Earlier this year, Rep. David Cicilline (D-R.I.) told a House subcommittee hearing that he believes the tech giants have become too powerful.
“Whether they control access to information or to a marketplace, these platforms have the incentive and ability to exploit this power. They can charge exorbitant fees, impose oppressive contracts, and extract valuable data from the people and businesses that rely on them,” Cicilline said.
Lee opened Tuesday’s Senate hearing by noting the rapid expansion of internet advertising and publishing in the past decade.
“The technologies involved in connecting advertisers and publishers have evolved rapidly in the last decade, and the expansion of online advertising has facilitated an explosion of online content by allowing even the smallest website owners to monetize their content. Small and local businesses have also benefited from being able to quickly and easily promote their businesses,” Lee continued.
“At the same time, this growth and expansion has been largely consolidated onto a single platform: Google’s online ad business. As that business has grown, so too have complaints that Google — which both operates the ad selling and buying platforms, and sells its own inventory through those platforms — has conflicts of interest and has manipulated or rigged online ad technologies and auctions to favor its own interest and protect its market share.
“Whether this is true or not matters because so many businesses depend upon digital advertising to market their products or monetize their content. Web users, in turn, benefit both from free online content and being connected to relevant businesses in a way that helps them make optimal economic choices,” Lee added.
Google officials insist that digital advertising is an intensely competitive market, thanks to the immense marketing power of rivals like Facebook and Amazon.
But a recent study for the British government estimated that Google receives from 40 to 90 percent of the revenues generated at the five levels of the process by digital ad sales. Congressional aides believe the results of the UK study closely mirror those of the United States.
Sen. Amy Klobuchar (D-Minn.), the subcommittee’s ranking minority member, sounded similar concerns in her opening statement, saying “we aren’t having this hearing today because Google is successful, we are having it because even successful companies are subject to the law, including the anti-trust law.”
The Minnesota Democrat noted that “the five tech giants were collectively worth 25 percent of the entire value of the Fortune 500 a couple of weeks ago.”
Klobuchar said she supports reviewing existing anti-trust law to ensure that it is able “to match our situation. At what point do you cross the line to stifle competition and innovation?”
Klobuchar alluded to the UK study in pointing out that Google dominates each level of what is known in the digital industry as the “advertising stack,” beginning with publishers selling advertising space among the content on their sites, to the advertisers seeking to create and sell ads.

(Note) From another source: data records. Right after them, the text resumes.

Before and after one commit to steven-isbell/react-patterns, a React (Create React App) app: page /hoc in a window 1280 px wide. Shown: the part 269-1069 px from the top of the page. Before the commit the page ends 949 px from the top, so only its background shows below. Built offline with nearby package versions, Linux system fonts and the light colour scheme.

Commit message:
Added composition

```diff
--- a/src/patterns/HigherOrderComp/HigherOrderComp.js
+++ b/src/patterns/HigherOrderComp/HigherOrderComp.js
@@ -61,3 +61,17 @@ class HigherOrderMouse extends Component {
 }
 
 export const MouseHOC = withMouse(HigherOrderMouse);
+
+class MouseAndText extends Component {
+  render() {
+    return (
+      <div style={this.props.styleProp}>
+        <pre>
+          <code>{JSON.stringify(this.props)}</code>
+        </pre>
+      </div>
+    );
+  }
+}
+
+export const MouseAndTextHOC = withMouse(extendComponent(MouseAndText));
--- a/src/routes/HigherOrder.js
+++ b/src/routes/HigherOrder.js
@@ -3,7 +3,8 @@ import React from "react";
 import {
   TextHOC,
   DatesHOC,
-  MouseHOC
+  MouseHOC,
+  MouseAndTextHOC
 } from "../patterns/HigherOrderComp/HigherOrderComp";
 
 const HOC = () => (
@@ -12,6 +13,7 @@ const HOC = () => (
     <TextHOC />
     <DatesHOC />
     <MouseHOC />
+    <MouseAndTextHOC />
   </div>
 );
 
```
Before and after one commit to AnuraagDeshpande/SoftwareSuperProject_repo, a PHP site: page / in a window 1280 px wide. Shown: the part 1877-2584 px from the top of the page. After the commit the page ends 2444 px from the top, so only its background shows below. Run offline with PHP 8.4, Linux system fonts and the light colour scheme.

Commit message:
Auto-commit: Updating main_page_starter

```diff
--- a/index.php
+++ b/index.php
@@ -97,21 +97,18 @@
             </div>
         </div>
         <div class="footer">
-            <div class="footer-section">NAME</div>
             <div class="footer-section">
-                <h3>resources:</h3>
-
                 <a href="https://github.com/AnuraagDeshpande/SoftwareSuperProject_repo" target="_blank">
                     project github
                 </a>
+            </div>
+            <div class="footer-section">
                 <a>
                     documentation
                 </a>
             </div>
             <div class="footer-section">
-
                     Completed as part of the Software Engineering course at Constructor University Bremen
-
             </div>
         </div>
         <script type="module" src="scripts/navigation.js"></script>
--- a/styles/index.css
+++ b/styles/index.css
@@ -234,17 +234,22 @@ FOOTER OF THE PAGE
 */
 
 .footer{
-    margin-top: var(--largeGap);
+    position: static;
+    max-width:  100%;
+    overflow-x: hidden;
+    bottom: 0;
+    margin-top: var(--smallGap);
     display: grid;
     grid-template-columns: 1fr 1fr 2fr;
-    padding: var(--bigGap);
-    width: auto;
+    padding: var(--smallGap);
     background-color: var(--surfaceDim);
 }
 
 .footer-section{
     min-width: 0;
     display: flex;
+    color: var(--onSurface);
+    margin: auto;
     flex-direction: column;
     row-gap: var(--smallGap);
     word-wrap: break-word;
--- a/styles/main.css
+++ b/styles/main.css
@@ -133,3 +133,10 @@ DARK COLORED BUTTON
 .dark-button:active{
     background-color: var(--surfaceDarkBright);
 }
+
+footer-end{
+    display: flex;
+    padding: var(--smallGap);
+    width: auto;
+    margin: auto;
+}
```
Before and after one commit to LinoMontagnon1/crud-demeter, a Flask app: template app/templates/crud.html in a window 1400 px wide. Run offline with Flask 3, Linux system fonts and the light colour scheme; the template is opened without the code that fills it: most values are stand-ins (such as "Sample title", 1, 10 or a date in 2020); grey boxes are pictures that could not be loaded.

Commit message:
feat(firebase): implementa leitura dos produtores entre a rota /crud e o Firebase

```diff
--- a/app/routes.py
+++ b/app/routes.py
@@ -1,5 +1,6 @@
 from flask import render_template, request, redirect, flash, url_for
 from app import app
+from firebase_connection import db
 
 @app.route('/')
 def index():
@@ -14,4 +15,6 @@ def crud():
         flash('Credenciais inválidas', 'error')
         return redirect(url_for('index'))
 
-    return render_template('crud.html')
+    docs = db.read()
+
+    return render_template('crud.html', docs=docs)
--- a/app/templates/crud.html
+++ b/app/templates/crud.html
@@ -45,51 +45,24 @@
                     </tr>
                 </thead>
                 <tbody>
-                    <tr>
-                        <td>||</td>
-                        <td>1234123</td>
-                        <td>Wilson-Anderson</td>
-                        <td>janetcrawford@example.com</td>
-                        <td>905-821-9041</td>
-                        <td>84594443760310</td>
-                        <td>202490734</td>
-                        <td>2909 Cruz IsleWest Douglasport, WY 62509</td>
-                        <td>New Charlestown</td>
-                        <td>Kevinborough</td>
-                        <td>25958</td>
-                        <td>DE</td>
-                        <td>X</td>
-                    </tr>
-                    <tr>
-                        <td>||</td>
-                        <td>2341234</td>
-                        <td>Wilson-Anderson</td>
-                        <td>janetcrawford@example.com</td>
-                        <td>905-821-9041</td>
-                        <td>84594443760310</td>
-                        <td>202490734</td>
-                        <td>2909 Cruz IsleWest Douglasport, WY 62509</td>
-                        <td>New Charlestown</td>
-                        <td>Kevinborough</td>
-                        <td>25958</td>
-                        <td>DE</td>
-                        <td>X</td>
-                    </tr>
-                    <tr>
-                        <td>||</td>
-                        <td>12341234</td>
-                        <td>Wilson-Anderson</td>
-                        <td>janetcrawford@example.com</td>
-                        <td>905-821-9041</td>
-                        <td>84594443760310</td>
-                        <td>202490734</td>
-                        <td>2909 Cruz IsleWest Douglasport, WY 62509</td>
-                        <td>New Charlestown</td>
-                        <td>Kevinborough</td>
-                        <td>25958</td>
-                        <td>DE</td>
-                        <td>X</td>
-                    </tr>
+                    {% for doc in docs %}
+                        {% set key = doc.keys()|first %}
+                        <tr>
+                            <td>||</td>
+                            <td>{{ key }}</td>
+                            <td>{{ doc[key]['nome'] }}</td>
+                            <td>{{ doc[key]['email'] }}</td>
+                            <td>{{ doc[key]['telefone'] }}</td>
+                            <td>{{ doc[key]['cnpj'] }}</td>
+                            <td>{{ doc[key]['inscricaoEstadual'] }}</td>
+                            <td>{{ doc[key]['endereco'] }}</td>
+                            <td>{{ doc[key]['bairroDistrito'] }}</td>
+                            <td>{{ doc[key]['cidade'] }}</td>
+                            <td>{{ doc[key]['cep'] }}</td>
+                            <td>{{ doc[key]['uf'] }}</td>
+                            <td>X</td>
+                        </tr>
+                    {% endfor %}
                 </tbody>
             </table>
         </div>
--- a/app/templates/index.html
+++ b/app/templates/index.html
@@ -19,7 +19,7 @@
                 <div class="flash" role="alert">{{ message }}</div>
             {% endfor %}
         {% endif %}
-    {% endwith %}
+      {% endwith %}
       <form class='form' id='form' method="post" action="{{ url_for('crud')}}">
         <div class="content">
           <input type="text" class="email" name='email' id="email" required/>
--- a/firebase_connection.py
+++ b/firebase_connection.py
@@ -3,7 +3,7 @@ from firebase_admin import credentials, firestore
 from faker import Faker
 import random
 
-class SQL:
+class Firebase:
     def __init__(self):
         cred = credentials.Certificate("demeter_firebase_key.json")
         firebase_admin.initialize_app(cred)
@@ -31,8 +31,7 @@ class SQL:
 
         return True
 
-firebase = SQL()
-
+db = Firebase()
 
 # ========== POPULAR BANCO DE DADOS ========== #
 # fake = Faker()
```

Don Harrison, Google’s President for Global Partnerships and Corporate Development, was scheduled to appear before the panel during the hearing.
Contact Mark Tapscott at Mark.Tapscott@epochtimes.nyc